### The problem
Should a line in the entries below contain "with", return that line.

### Records
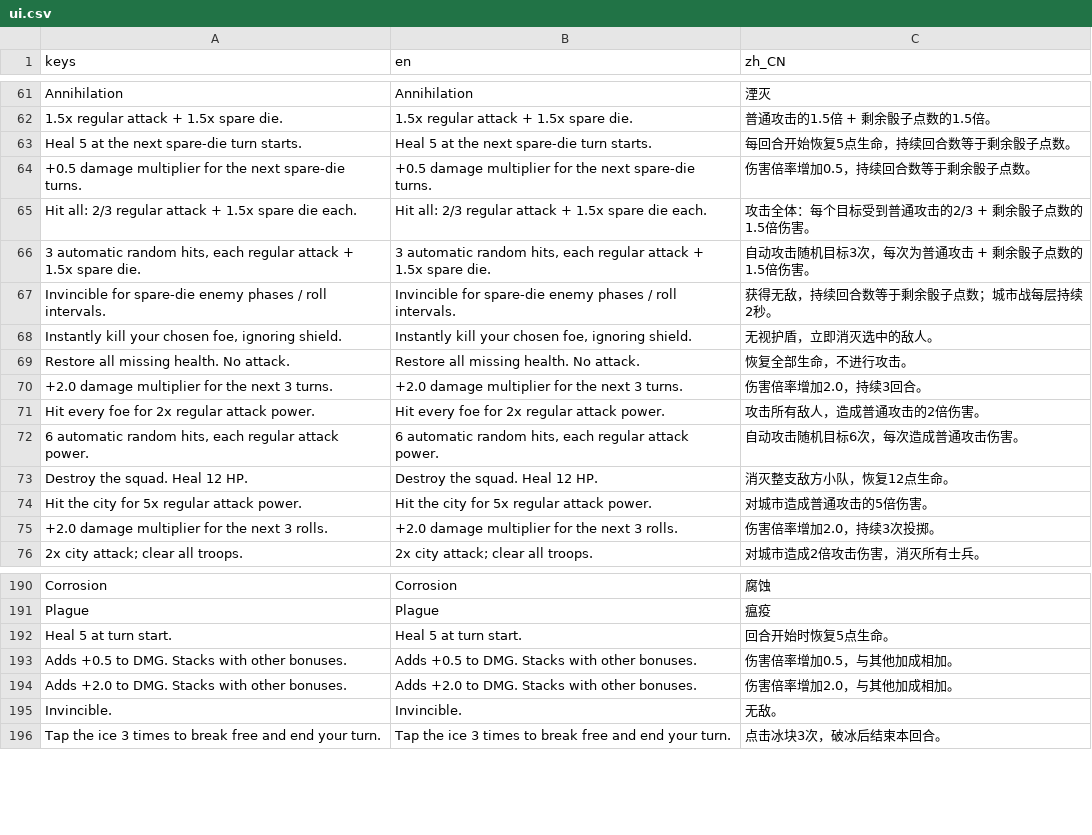
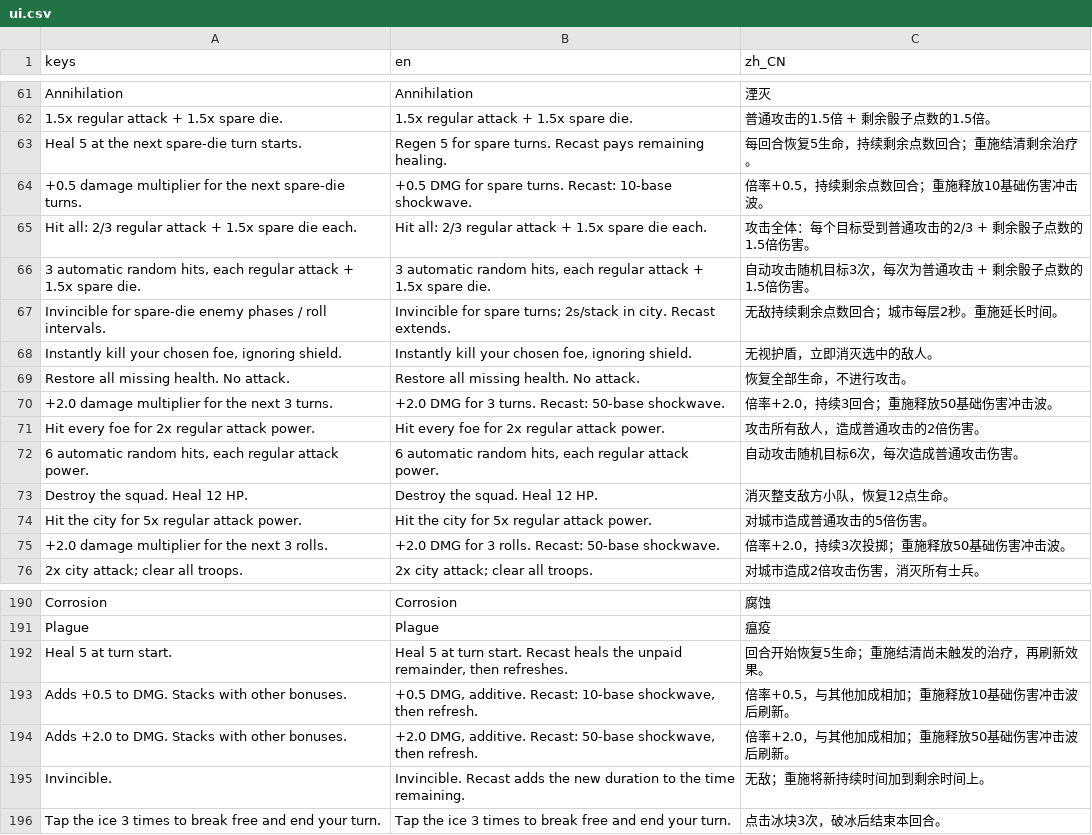
Before and after one commit to jamescao44/Evil-Dice, a CSV file: assets/localization/ui.csv, drawn as a sheet; only a part is shown, gaps mark what is left out; the diff covers the shown part only.

```diff
--- a/assets/localization/ui.csv
+++ b/assets/localization/ui.csv
@@ -62,10 +62,10 @@ Annihilation,Annihilation,湮灭
 1.5x regular attack + 1.5x spare die.,1.5x regular attack + 1.5x spare die.,普通攻击的1.5倍 + 剩余骰子点数的1.5倍。
-Heal 5 at the next spare-die turn starts.,Heal 5 at the next spare-die turn starts.,每回合开始恢复5点生命，持续回合数等于剩余骰子点数。
-+0.5 damage multiplier for the next spare-die turns.,+0.5 damage multiplier for the next spare-die turns.,伤害倍率增加0.5，持续回合数等于剩余骰子点数。
+Heal 5 at the next spare-die turn starts.,Regen 5 for spare turns. Recast pays remaining healing.,每回合恢复5生命，持续剩余点数回合；重施结清剩余治疗。
++0.5 damage multiplier for the next spare-die turns.,+0.5 DMG for spare turns. Recast: 10-base shockwave.,倍率+0.5，持续剩余点数回合；重施释放10基础伤害冲击波。
 Hit all: 2/3 regular attack + 1.5x spare die each.,Hit all: 2/3 regular attack + 1.5x spare die each.,攻击全体：每个目标受到普通攻击的2/3 + 剩余骰子点数的1.5倍伤害。
 "3 automatic random hits, each regular attack + 1.5x spare die.","3 automatic random hits, each regular attack + 1.5x spare die.",自动攻击随机目标3次，每次为普通攻击 + 剩余骰子点数的1.5倍伤害。
-Invincible for spare-die enemy phases / roll intervals.,Invincible for spare-die enemy phases / roll intervals.,获得无敌，持续回合数等于剩余骰子点数；城市战每层持续2秒。
+Invincible for spare-die enemy phases / roll intervals.,Invincible for spare turns; 2s/stack in city. Recast extends.,无敌持续剩余点数回合；城市每层2秒。重施延长时间。
 "Instantly kill your chosen foe, ignoring shield.","Instantly kill your chosen foe, ignoring shield.",无视护盾，立即消灭选中的敌人。
 Restore all missing health. No attack.,Restore all missing health. No attack.,恢复全部生命，不进行攻击。
-+2.0 damage multiplier for the next 3 turns.,+2.0 damage multiplier for the next 3 turns.,伤害倍率增加2.0，持续3回合。
++2.0 damage multiplier for the next 3 turns.,+2.0 DMG for 3 turns. Recast: 50-base shockwave.,倍率+2.0，持续3回合；重施释放50基础伤害冲击波。
 Hit every foe for 2x regular attack power.,Hit every foe for 2x regular attack power.,攻击所有敌人，造成普通攻击的2倍伤害。
@@ -74,3 +74,3 @@ Destroy the squad. Heal 12 HP.,Destroy the squad. Heal 12 HP.,消灭整支敌方
 Hit the city for 5x regular attack power.,Hit the city for 5x regular attack power.,对城市造成普通攻击的5倍伤害。
-+2.0 damage multiplier for the next 3 rolls.,+2.0 damage multiplier for the next 3 rolls.,伤害倍率增加2.0，持续3次投掷。
++2.0 damage multiplier for the next 3 rolls.,+2.0 DMG for 3 rolls. Recast: 50-base shockwave.,倍率+2.0，持续3次投掷；重施释放50基础伤害冲击波。
 2x city attack; clear all troops.,2x city attack; clear all troops.,对城市造成2倍攻击伤害，消灭所有士兵。
@@ -191,6 +191,6 @@ Corrosion,Corrosion,腐蚀
 Plague,Plague,瘟疫
-Heal 5 at turn start.,Heal 5 at turn start.,回合开始时恢复5点生命。
-Adds +0.5 to DMG. Stacks with other bonuses.,Adds +0.5 to DMG. Stacks with other bonuses.,伤害倍率增加0.5，与其他加成相加。
-Adds +2.0 to DMG. Stacks with other bonuses.,Adds +2.0 to DMG. Stacks with other bonuses.,伤害倍率增加2.0，与其他加成相加。
-Invincible.,Invincible.,无敌。
+Heal 5 at turn start.,"Heal 5 at turn start. Recast heals the unpaid remainder, then refreshes.",回合开始恢复5生命；重施结清尚未触发的治疗，再刷新效果。
+Adds +0.5 to DMG. Stacks with other bonuses.,"+0.5 DMG, additive. Recast: 10-base shockwave, then refresh.",倍率+0.5，与其他加成相加；重施释放10基础伤害冲击波后刷新。
+Adds +2.0 to DMG. Stacks with other bonuses.,"+2.0 DMG, additive. Recast: 50-base shockwave, then refresh.",倍率+2.0，与其他加成相加；重施释放50基础伤害冲击波后刷新。
+Invincible.,Invincible. Recast adds the new duration to the time remaining.,无敌；重施将新持续时间加到剩余时间上。
 Tap the ice 3 times to break free and end your turn.,Tap the ice 3 times to break free and end your turn.,点击冰块3次，破冰后结束本回合。
```
Also changed, not shown: 34 added rows elsewhere in this file, 49 other files.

### Output
-Adds +0.5 to DMG. Stacks with other bonuses.,Adds +0.5 to DMG. Stacks with other bonuses.,伤害倍率增加0.5，与其他加成相加。
-Adds +2.0 to DMG. Stacks with other bonuses.,Adds +2.0 to DMG. Stacks with other bonuses.,伤害倍率增加2.0，与其他加成相加。
+Adds +0.5 to DMG. Stacks with other bonuses.,"+0.5 DMG, additive. Recast: 10-base shockwave, then refresh.",倍率+0.5，与其他加成相加；重施释放10基础伤害冲击波后刷新。
+Adds +2.0 to DMG. Stacks with other bonuses.,"+2.0 DMG, additive. Recast: 50-base shockwave, then refresh.",倍率+2.0，与其他加成相加；重施释放50基础伤害冲击波后刷新。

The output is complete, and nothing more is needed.